U.S. National Climate Assessment: 2014

The White House released the third US National Climate Assessment (NCA) report yesterday. It clearly states that climate change is not a distant problem of the future; it is happening now and impacting every region of this country.

Issued every four years to assess how climate is changing in the US, this latest report says: “Summers are longer and hotter, and extended periods of unusual heat last longer than any living American has ever experienced. Winters are generally shorter and warmer. Rain comes in heavier downpours. People are seeing changes in the length and severity of seasonal allergies, the plant varieties that thrive in their gardens, and the kinds of birds they see in any particular month in their neighborhoods.” In terms of agricultural production, “Corn producers in Iowa, oyster growers in Washington state and maple syrup producers in Vermont are all observing climate-related changes that are outside of recent experience.”

“U.S average temperature,” according to the report, “has increased by 1.3°F to 1.9°F since 1895, and most of this increase has occurred since 1970. The most recent decade was the nation’s and the world’s hottest on record, and 2012 was the hottest year on record in the continental United States.” Over the next few decades, temperatures are projected to rise another 2°F to 4°F.  By the end of the century, our average temperature could soar by 10°F if greenhouse gas emissions continue to increase unchecked.

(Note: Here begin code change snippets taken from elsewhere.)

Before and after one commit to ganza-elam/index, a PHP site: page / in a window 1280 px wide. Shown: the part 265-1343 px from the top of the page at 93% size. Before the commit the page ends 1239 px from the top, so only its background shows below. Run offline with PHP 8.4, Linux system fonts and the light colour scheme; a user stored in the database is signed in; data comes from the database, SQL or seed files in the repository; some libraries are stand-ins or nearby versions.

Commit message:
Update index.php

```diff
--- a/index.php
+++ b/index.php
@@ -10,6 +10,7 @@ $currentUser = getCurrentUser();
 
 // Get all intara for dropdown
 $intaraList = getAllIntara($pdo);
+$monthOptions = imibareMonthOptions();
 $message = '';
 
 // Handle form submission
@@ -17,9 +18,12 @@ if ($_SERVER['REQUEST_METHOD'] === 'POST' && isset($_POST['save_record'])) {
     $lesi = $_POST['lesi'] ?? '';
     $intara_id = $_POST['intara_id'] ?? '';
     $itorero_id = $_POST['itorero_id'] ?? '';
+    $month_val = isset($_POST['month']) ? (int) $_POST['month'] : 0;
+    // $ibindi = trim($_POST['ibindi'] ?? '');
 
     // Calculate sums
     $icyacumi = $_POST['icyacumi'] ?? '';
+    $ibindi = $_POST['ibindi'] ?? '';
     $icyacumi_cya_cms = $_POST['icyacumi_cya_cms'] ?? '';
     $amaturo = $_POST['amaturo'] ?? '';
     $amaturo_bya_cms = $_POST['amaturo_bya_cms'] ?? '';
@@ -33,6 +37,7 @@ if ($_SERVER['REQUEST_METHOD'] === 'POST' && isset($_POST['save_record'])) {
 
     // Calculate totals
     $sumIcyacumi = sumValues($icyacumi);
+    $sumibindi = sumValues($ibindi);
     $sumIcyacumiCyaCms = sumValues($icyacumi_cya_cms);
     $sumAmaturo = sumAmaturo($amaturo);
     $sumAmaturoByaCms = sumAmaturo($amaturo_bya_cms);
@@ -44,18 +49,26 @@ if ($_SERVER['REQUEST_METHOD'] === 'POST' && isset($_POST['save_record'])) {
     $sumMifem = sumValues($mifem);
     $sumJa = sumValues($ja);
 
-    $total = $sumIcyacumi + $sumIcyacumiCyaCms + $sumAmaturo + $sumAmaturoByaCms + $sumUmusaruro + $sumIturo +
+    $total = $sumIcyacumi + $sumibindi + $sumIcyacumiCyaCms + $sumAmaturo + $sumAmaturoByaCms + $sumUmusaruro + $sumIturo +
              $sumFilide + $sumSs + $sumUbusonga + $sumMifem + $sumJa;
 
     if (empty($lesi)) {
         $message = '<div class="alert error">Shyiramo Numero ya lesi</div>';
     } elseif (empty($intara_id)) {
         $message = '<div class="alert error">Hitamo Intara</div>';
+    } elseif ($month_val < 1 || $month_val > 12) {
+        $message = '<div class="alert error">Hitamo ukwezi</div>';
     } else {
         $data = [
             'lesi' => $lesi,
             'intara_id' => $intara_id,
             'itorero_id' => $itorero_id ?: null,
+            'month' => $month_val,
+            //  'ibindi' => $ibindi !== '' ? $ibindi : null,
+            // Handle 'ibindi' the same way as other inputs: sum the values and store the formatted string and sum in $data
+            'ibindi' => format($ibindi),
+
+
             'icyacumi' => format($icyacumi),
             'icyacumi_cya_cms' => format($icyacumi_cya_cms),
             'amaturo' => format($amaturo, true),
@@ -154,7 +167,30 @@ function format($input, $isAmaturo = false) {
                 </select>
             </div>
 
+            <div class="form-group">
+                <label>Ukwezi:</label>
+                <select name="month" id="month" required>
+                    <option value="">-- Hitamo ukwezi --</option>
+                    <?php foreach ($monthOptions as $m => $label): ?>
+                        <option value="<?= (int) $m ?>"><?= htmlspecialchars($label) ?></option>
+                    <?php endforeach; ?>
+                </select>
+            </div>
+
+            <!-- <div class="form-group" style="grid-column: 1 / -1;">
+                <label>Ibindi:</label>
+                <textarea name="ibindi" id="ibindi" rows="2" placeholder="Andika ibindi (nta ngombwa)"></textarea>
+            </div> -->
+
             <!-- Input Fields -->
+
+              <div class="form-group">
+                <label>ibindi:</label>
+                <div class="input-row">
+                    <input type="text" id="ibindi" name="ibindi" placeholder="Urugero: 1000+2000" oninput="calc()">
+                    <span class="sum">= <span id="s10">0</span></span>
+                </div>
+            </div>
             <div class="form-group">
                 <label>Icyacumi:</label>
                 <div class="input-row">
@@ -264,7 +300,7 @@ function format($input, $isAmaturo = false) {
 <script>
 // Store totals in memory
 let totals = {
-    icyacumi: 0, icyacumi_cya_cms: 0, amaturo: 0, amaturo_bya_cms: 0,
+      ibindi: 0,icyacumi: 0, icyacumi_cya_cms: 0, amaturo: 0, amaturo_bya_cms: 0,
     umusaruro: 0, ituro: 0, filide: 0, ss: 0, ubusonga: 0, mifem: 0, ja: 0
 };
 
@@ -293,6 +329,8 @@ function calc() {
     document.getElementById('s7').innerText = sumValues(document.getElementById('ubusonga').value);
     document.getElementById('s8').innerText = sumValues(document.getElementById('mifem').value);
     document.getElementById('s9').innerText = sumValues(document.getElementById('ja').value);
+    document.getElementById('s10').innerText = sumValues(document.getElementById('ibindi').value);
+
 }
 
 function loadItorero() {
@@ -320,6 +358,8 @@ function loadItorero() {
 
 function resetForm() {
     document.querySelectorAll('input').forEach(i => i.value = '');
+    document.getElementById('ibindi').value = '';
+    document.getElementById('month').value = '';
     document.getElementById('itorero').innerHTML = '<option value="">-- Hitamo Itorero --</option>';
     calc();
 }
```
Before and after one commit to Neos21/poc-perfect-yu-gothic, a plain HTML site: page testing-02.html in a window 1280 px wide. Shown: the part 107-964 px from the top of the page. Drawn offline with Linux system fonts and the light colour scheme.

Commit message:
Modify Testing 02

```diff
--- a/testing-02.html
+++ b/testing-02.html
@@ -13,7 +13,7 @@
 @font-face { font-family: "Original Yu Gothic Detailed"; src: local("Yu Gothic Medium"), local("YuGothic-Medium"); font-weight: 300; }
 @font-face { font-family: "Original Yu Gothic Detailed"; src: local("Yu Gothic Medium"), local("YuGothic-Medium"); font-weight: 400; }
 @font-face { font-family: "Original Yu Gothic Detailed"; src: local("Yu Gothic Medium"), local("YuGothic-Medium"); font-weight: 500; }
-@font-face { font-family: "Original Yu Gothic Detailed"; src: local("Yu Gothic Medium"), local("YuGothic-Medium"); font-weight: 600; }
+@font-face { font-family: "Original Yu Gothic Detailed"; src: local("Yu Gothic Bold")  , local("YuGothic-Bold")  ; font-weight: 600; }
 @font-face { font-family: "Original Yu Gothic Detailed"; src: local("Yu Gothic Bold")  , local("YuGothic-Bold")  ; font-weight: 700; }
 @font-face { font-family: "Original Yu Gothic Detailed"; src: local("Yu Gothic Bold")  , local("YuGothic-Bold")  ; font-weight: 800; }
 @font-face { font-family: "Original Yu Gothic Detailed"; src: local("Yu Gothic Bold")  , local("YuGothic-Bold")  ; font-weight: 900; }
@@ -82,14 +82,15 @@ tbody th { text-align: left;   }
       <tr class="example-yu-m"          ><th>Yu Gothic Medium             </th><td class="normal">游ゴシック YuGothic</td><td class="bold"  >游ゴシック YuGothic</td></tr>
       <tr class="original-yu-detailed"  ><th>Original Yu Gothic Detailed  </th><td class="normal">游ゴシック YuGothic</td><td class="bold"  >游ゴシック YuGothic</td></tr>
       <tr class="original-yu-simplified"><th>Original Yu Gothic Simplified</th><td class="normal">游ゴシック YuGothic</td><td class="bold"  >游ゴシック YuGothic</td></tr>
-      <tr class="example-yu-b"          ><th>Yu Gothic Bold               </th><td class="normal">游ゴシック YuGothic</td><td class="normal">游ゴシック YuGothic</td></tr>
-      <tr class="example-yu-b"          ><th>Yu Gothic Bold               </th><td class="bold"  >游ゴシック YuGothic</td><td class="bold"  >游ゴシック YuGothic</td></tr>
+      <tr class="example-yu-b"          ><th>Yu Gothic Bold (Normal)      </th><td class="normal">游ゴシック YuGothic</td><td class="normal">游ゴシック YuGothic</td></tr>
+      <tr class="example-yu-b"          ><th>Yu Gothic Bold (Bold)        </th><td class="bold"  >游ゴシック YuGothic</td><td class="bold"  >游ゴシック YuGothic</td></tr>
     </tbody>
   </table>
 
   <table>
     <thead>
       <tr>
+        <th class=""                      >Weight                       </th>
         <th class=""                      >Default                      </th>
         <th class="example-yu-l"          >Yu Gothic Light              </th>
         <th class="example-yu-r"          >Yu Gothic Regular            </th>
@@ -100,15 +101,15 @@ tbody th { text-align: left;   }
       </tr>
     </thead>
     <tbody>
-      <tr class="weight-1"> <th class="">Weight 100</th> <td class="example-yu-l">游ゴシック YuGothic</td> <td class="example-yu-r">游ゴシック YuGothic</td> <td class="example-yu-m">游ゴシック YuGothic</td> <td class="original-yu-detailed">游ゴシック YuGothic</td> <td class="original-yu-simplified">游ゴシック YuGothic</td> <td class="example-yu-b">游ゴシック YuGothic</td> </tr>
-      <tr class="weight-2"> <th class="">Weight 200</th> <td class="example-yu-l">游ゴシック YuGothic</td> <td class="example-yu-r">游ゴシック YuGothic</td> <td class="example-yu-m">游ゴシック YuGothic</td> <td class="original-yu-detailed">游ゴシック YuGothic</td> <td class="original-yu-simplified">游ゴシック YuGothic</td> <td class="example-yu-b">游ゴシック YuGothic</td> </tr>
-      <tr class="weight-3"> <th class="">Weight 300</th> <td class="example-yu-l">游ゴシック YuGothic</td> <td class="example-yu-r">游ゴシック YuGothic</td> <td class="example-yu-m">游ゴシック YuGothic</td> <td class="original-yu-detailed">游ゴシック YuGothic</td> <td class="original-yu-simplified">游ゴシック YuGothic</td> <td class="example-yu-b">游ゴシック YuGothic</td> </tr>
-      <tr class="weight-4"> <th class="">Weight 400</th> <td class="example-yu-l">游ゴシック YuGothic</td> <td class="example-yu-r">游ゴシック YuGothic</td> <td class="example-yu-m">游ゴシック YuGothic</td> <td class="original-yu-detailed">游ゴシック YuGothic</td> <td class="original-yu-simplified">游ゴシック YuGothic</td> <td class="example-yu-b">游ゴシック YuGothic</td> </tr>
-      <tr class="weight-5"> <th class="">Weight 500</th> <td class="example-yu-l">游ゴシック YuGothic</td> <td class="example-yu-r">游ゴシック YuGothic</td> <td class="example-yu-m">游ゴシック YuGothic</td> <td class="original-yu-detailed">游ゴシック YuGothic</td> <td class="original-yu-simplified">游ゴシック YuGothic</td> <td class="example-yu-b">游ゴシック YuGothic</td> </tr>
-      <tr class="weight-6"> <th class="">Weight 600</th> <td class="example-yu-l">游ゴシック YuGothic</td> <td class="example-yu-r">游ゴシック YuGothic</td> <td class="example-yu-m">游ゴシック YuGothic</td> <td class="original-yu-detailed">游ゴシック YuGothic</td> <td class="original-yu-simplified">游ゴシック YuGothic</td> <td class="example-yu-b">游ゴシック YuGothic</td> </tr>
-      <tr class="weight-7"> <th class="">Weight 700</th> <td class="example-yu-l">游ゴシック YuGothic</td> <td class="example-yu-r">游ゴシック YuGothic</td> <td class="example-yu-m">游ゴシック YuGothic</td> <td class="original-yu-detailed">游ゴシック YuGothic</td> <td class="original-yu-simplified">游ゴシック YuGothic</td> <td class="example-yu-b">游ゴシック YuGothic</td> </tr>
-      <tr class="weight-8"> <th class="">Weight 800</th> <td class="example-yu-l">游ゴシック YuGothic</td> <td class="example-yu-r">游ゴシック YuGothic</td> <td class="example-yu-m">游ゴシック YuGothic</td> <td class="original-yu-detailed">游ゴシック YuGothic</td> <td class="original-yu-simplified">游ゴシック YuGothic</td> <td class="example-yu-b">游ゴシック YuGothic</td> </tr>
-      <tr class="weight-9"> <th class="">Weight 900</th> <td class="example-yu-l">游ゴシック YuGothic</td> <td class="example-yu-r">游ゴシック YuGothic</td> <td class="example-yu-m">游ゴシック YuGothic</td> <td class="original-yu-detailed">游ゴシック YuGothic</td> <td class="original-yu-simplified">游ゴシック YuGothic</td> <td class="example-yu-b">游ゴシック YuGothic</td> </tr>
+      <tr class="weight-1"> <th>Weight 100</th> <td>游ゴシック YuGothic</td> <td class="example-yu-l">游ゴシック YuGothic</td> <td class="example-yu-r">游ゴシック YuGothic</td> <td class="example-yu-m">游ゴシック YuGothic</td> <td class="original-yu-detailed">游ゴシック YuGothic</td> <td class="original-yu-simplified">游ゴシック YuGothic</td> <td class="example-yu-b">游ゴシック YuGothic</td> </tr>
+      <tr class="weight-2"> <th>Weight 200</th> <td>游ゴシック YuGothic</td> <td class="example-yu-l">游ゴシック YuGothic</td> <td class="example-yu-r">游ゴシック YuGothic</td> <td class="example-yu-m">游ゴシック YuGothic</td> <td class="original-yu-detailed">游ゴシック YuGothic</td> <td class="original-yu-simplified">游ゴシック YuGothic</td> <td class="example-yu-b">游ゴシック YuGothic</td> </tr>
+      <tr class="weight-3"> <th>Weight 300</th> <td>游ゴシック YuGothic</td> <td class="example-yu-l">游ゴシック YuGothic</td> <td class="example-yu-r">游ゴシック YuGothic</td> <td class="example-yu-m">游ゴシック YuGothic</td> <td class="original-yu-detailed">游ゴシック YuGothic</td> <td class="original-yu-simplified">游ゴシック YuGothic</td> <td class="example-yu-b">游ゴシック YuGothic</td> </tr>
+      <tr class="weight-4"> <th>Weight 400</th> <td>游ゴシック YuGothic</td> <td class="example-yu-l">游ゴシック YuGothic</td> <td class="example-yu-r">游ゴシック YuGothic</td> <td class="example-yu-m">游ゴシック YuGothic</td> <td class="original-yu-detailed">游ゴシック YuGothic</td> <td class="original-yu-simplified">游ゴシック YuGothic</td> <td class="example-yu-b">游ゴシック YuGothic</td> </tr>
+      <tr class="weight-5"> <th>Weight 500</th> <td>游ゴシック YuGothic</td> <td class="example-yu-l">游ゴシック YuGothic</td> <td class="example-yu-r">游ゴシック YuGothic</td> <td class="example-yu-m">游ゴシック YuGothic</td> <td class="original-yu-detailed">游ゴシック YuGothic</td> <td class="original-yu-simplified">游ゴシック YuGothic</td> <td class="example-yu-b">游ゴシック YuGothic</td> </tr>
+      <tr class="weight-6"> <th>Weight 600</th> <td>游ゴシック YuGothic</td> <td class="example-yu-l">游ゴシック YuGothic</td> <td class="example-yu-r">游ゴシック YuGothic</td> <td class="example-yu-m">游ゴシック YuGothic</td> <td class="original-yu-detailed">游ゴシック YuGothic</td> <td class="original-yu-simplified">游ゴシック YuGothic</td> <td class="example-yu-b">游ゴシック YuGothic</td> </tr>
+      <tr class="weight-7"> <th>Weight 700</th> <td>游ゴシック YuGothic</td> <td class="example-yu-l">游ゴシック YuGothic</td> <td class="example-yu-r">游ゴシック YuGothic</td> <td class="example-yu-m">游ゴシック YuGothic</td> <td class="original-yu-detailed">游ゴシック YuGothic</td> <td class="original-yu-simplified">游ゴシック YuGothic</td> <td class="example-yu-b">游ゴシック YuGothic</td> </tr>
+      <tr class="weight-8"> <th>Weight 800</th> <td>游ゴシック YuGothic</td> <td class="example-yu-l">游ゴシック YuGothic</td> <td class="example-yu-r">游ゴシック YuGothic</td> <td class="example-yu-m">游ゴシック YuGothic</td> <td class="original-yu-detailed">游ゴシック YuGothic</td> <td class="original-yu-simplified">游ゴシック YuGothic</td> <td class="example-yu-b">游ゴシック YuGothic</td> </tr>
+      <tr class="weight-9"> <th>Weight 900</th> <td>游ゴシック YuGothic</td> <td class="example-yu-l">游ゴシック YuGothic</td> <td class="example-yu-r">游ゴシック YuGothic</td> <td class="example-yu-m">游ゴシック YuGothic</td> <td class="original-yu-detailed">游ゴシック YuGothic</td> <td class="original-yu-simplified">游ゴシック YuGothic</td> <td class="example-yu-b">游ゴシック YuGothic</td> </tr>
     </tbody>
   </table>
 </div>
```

While similar in theme to the recently released IPCC report from the UN, this assessment focuses solely on the United States. Emphasizing the fact that rising temperatures will affect different parts of our vast country in different ways, the NCA breaks the nation down into specific regions. It details the current and future impacts of climate change in each one. Here are some regional highlights:

Northeast: Increased frequency and duration of heat waves; Increased flooding due to sea level rise and extreme rain events

Southeast: Increased frequency and intensity of extreme heat events; Decreased availability of fresh water; Increased threat from sea level rise

Mid-west: Increased frequency of extreme heat events; Increased heavy downpours and flooding; Decreased air quality

Southwest: Increased heat, drought, and wildfires; Increased insect outbreaks

Northwest: Decreased summer water supplies due to earlier snow melt; Increased threat from sea level rise; Increased insect outbreaks and wildfires

Alaska: Warming twice as fast as the rest of the nation; Loss of sea ice, melting glaciers, thawing permafrost; Increased wildfires

Hawai’i: Increased saltwater intrusions from sea level rise; Decreased availability of fresh water

As a nation with over 95,000 miles of coastline, the report also addresses the issues of ocean warming and acidification.

Written by over 300 NOAA scientists and endorsed by dozens of other experts from both the public and private sector (including two oil companies), the NCA concludes that, “Climate Change presents a major challenge for society.” It goes on to say, “There is mounting evidence that harm to the nation will increase substantially in the future unless global emissions of heat trapping greenhouse gases are greatly reduced.” While this comprehensive report does not offer policy, it does emphasize the urgent need for both adaptation and mitigation at all levels of government.

The colors on the map show temperature changes over the past 22 years (1991-2012) compared to the 1901-1960 average for the contiguous U.S., and to the 1951-1980 average for Alaska and Hawai'i.  Image Credit: NCA

Change in annual average temperature, 1991-2012. Credit: NCA